Exercise goal:
Can you restate the records below word for word?

Records from a data collection:
- - - - -
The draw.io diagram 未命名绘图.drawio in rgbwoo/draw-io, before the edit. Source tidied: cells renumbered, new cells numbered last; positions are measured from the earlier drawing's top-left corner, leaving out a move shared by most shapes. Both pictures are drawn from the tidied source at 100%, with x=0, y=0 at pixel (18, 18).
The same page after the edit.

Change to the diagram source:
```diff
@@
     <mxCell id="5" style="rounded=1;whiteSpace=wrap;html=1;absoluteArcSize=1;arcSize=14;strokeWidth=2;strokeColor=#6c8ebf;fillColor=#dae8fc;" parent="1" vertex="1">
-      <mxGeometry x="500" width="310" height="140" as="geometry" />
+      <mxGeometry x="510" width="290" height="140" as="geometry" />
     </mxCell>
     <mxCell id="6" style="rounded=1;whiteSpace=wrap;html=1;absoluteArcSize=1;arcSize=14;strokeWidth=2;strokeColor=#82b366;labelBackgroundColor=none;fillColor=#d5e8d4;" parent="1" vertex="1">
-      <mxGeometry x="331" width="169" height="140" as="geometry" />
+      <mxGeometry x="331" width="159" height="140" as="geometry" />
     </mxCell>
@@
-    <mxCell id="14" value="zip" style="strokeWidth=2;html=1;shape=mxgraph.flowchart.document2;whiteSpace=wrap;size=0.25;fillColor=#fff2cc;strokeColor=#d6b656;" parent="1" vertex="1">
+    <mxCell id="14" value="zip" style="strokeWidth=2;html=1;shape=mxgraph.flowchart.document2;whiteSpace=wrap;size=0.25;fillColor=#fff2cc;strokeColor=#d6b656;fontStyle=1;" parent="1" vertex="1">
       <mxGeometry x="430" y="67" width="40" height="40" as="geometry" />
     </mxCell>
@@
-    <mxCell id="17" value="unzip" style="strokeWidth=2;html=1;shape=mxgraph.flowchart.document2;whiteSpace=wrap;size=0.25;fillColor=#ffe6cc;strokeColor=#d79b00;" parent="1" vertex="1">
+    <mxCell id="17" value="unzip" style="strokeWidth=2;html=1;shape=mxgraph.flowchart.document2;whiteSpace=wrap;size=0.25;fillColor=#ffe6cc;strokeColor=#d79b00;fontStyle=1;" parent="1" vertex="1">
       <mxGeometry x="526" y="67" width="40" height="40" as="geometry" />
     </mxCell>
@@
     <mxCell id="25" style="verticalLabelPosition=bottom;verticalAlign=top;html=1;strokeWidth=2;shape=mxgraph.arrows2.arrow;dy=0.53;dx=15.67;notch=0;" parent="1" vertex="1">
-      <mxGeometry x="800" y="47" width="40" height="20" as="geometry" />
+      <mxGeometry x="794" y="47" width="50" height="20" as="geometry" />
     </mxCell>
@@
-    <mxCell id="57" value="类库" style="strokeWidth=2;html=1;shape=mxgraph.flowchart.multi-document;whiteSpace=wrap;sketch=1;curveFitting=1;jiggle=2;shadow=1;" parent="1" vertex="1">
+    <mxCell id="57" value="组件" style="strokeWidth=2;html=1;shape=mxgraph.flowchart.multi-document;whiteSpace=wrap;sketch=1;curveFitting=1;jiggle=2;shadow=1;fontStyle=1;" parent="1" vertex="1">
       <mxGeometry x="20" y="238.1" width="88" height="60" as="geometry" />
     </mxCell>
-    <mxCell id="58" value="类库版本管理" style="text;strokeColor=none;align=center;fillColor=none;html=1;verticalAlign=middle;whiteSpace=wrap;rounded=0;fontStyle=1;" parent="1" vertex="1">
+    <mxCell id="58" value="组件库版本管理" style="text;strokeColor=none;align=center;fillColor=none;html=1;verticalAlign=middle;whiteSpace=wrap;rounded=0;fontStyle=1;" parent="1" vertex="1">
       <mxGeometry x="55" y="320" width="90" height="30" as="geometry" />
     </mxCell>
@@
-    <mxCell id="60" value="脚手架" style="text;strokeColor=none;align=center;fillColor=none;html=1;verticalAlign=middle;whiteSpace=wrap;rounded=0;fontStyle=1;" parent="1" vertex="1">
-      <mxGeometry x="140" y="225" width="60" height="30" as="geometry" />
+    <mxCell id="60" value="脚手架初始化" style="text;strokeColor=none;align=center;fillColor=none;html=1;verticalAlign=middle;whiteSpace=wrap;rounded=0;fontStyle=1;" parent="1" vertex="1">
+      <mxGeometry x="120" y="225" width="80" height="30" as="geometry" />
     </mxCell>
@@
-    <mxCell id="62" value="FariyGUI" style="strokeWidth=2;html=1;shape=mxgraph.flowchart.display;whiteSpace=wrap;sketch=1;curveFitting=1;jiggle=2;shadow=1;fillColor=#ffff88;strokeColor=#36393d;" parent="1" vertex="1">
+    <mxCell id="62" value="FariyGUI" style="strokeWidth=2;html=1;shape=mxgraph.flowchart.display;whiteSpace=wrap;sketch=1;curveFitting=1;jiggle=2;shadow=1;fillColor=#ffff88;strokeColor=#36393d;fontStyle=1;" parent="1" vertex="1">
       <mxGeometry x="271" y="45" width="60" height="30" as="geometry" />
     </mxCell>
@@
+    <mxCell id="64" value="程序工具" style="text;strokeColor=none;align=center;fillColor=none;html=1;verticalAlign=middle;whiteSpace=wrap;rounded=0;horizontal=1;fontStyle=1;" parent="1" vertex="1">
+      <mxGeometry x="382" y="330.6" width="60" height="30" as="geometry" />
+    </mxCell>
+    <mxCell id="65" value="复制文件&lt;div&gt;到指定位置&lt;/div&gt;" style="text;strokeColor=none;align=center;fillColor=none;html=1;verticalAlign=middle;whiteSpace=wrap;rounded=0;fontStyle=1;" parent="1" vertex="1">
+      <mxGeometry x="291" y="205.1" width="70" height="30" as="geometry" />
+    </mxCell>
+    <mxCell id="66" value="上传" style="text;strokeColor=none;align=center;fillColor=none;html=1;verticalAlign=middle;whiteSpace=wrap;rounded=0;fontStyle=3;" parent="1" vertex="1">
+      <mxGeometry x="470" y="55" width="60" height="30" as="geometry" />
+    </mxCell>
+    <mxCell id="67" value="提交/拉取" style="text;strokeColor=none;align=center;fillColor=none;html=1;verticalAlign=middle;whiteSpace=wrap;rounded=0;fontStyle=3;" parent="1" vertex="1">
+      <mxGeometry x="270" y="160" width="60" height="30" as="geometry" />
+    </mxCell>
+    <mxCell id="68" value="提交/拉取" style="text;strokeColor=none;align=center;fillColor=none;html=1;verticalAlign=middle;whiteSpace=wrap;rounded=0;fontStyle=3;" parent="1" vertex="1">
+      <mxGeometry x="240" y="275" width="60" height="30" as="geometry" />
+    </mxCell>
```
- - - - -
Your solution:
The draw.io diagram 未命名绘图.drawio in rgbwoo/draw-io, before the edit. Source tidied: cells renumbered, new cells numbered last; positions are measured from the earlier drawing's top-left corner, leaving out a move shared by most shapes. Both pictures are drawn from the tidied source at 100%, with x=0, y=0 at pixel (18, 18).
The same page after the edit.

Change to the diagram source:
```diff
@@
     <mxCell id="5" style="rounded=1;whiteSpace=wrap;html=1;absoluteArcSize=1;arcSize=14;strokeWidth=2;strokeColor=#6c8ebf;fillColor=#dae8fc;" parent="1" vertex="1">
-      <mxGeometry x="500" width="310" height="140" as="geometry" />
+      <mxGeometry x="510" width="290" height="140" as="geometry" />
     </mxCell>
     <mxCell id="6" style="rounded=1;whiteSpace=wrap;html=1;absoluteArcSize=1;arcSize=14;strokeWidth=2;strokeColor=#82b366;labelBackgroundColor=none;fillColor=#d5e8d4;" parent="1" vertex="1">
-      <mxGeometry x="331" width="169" height="140" as="geometry" />
+      <mxGeometry x="331" width="159" height="140" as="geometry" />
     </mxCell>
@@
-    <mxCell id="14" value="zip" style="strokeWidth=2;html=1;shape=mxgraph.flowchart.document2;whiteSpace=wrap;size=0.25;fillColor=#fff2cc;strokeColor=#d6b656;" parent="1" vertex="1">
+    <mxCell id="14" value="zip" style="strokeWidth=2;html=1;shape=mxgraph.flowchart.document2;whiteSpace=wrap;size=0.25;fillColor=#fff2cc;strokeColor=#d6b656;fontStyle=1;" parent="1" vertex="1">
       <mxGeometry x="430" y="67" width="40" height="40" as="geometry" />
     </mxCell>
@@
-    <mxCell id="17" value="unzip" style="strokeWidth=2;html=1;shape=mxgraph.flowchart.document2;whiteSpace=wrap;size=0.25;fillColor=#ffe6cc;strokeColor=#d79b00;" parent="1" vertex="1">
+    <mxCell id="17" value="unzip" style="strokeWidth=2;html=1;shape=mxgraph.flowchart.document2;whiteSpace=wrap;size=0.25;fillColor=#ffe6cc;strokeColor=#d79b00;fontStyle=1;" parent="1" vertex="1">
       <mxGeometry x="526" y="67" width="40" height="40" as="geometry" />
     </mxCell>
@@
     <mxCell id="25" style="verticalLabelPosition=bottom;verticalAlign=top;html=1;strokeWidth=2;shape=mxgraph.arrows2.arrow;dy=0.53;dx=15.67;notch=0;" parent="1" vertex="1">
-      <mxGeometry x="800" y="47" width="40" height="20" as="geometry" />
+      <mxGeometry x="794" y="47" width="50" height="20" as="geometry" />
     </mxCell>
@@
-    <mxCell id="57" value="类库" style="strokeWidth=2;html=1;shape=mxgraph.flowchart.multi-document;whiteSpace=wrap;sketch=1;curveFitting=1;jiggle=2;shadow=1;" parent="1" vertex="1">
+    <mxCell id="57" value="组件" style="strokeWidth=2;html=1;shape=mxgraph.flowchart.multi-document;whiteSpace=wrap;sketch=1;curveFitting=1;jiggle=2;shadow=1;fontStyle=1;" parent="1" vertex="1">
       <mxGeometry x="20" y="238.1" width="88" height="60" as="geometry" />
     </mxCell>
-    <mxCell id="58" value="类库版本管理" style="text;strokeColor=none;align=center;fillColor=none;html=1;verticalAlign=middle;whiteSpace=wrap;rounded=0;fontStyle=1;" parent="1" vertex="1">
+    <mxCell id="58" value="组件库版本管理" style="text;strokeColor=none;align=center;fillColor=none;html=1;verticalAlign=middle;whiteSpace=wrap;rounded=0;fontStyle=1;" parent="1" vertex="1">
       <mxGeometry x="55" y="320" width="90" height="30" as="geometry" />
     </mxCell>
@@
-    <mxCell id="60" value="脚手架" style="text;strokeColor=none;align=center;fillColor=none;html=1;verticalAlign=middle;whiteSpace=wrap;rounded=0;fontStyle=1;" parent="1" vertex="1">
-      <mxGeometry x="140" y="225" width="60" height="30" as="geometry" />
+    <mxCell id="60" value="脚手架初始化" style="text;strokeColor=none;align=center;fillColor=none;html=1;verticalAlign=middle;whiteSpace=wrap;rounded=0;fontStyle=1;" parent="1" vertex="1">
+      <mxGeometry x="120" y="225" width="80" height="30" as="geometry" />
     </mxCell>
@@
-    <mxCell id="62" value="FariyGUI" style="strokeWidth=2;html=1;shape=mxgraph.flowchart.display;whiteSpace=wrap;sketch=1;curveFitting=1;jiggle=2;shadow=1;fillColor=#ffff88;strokeColor=#36393d;" parent="1" vertex="1">
+    <mxCell id="62" value="FariyGUI" style="strokeWidth=2;html=1;shape=mxgraph.flowchart.display;whiteSpace=wrap;sketch=1;curveFitting=1;jiggle=2;shadow=1;fillColor=#ffff88;strokeColor=#36393d;fontStyle=1;" parent="1" vertex="1">
       <mxGeometry x="271" y="45" width="60" height="30" as="geometry" />
     </mxCell>
@@
+    <mxCell id="64" value="程序工具" style="text;strokeColor=none;align=center;fillColor=none;html=1;verticalAlign=middle;whiteSpace=wrap;rounded=0;horizontal=1;fontStyle=1;" parent="1" vertex="1">
+      <mxGeometry x="382" y="330.6" width="60" height="30" as="geometry" />
+    </mxCell>
+    <mxCell id="65" value="复制文件&lt;div&gt;到指定位置&lt;/div&gt;" style="text;strokeColor=none;align=center;fillColor=none;html=1;verticalAlign=middle;whiteSpace=wrap;rounded=0;fontStyle=1;" parent="1" vertex="1">
+      <mxGeometry x="291" y="205.1" width="70" height="30" as="geometry" />
+    </mxCell>
+    <mxCell id="66" value="上传" style="text;strokeColor=none;align=center;fillColor=none;html=1;verticalAlign=middle;whiteSpace=wrap;rounded=0;fontStyle=3;" parent="1" vertex="1">
+      <mxGeometry x="470" y="55" width="60" height="30" as="geometry" />
+    </mxCell>
+    <mxCell id="67" value="提交/拉取" style="text;strokeColor=none;align=center;fillColor=none;html=1;verticalAlign=middle;whiteSpace=wrap;rounded=0;fontStyle=3;" parent="1" vertex="1">
+      <mxGeometry x="270" y="160" width="60" height="30" as="geometry" />
+    </mxCell>
+    <mxCell id="68" value="提交/拉取" style="text;strokeColor=none;align=center;fillColor=none;html=1;verticalAlign=middle;whiteSpace=wrap;rounded=0;fontStyle=3;" parent="1" vertex="1">
+      <mxGeometry x="240" y="275" width="60" height="30" as="geometry" />
+    </mxCell>
```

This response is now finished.